About this work
Manon Lescaut was premiered at the Teatro Regio, in Turin, Italy, on February 1, 1893. It was a sensation, immediately elevating Puccini to the front rank of Italian composers and making his name well-known throughout Europe. While he would have many other successes in his career -- Madama Butterfly (in its revised version) and Tosca -- he would never again experience this kind of overwhelming triumph.
The libretto, based on Antoine François Prévost's novel, is quite effective despite the participation of five hands in it, though not all in collaboration: Leoncavallo (who fashioned the first version), Marco Praga, Domenico Oliva, Luigi Illica, and Giuseppe Giacosa.
The story is set in late eighteenth century Paris, where the nobleman Des Grieux espies the beautiful Manon Lescaut, accompanied by her brother (Lescaut) and the treasurer-general, Geronte di Ravoir, who fancies himself her suitor. Des Grieux is captivated by her and learns from her she plans to join the convent. He convinces her to run off with him, but Geronte forges other plans and she eventually becomes his mistress, but not before living with and then leaving Des Grieux. Some time later, at Geronte's Paris residence, Manon confides in her brother that she is bored with Geronte and wishes to have Des Grieux back. Lescaut fetches the latter, and when Des Grieux and Manon attempt to run off, Geronte has her arrested as a thief and woman of loose morals. Authorities plan to deport her to a Louisiana prison. Des Grieux cannot bear to be without her, and following a failed attempt to free her, boards the ship bound for Louisiana. Later in America, Des Grieux flees with her after a duel with the nephew of the colony's governor. On the run with Des Grieux, Manon becomes seriously ill and bids him a sad and dramatic farewell. He falls unconscious over her body.

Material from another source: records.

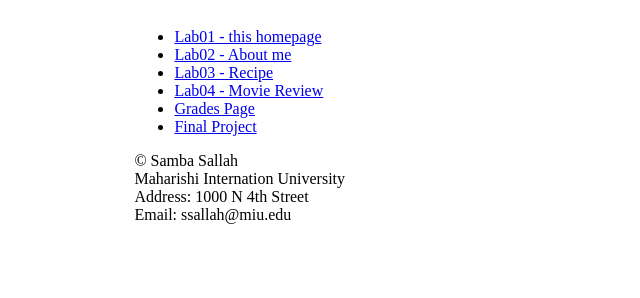
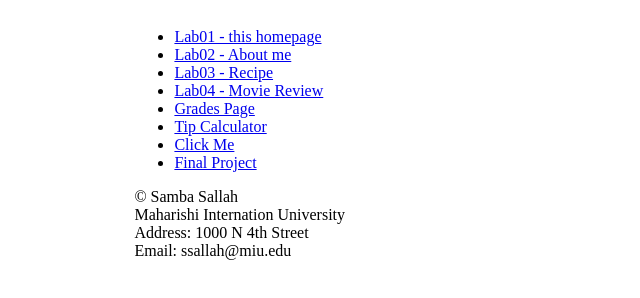
Before and after one commit to sambasallah/sambasallah.github.io, a plain HTML site: page index.html in a window 1280 px wide. Shown: the part 254-552 px from the top of the page, without its empty margins (0-640 px from the left). Drawn offline with Linux system fonts and the light colour scheme.

Commit message:
added new links

```diff
--- a/index.html
+++ b/index.html
@@ -20,6 +20,8 @@
                     <li><a href="https://sambasallah.github.io/homework01/">Lab03 - Recipe</a></li>
                     <li><a href="https://sambasallah.github.io/MovieReview/">Lab04 - Movie Review</a></li>
                     <li><a href="https://sambasallah.github.io/Lab03/">Grades Page</a></li>
+                    <li><a href="https://sambasallah.github.io/TipCalculator/">Tip Calculator</a></li>
+                    <li><a href="https://sambasallah.github.io/Lab05/">Click Me</a></li>
                     <li><a href="#">Final Project</a></li>
                 </ul>
             </div>
```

Puccini's score is lushly orchestrated and features the usual quota of memorable tunes and imaginative vocal writing. Of the many popular numbers in the opera, the Act One "Cortese damigella" is among the more memorable, not least because of its soaring melody and deft writing for both Manon and Des Grieux. The ensuing "Donna non vidi Mai", in which Des Grieux declares his feelings for Manon, is one of Puccini's most beguiling arias, full of passion and yearning, instantly appealing even to the ear unaccustomed to operatic singing.
The Act Two aria, "In quelle trini morbide", sung by Manon who is now disenchanted by Geronte, is another gem. Later on in that act, when Des Grieux attempts to free Manon from Geronte, there is a passionate and intense love scene between the two lovers ("Tu, tu, amore? Tu?!"). "Sola perduta, abbandonata" is another attractive aria for Manon, that comes near the end of the opera. Here, she sings of her past life and her encumbering beauty. In sum, this is one of Puccini's finest operas.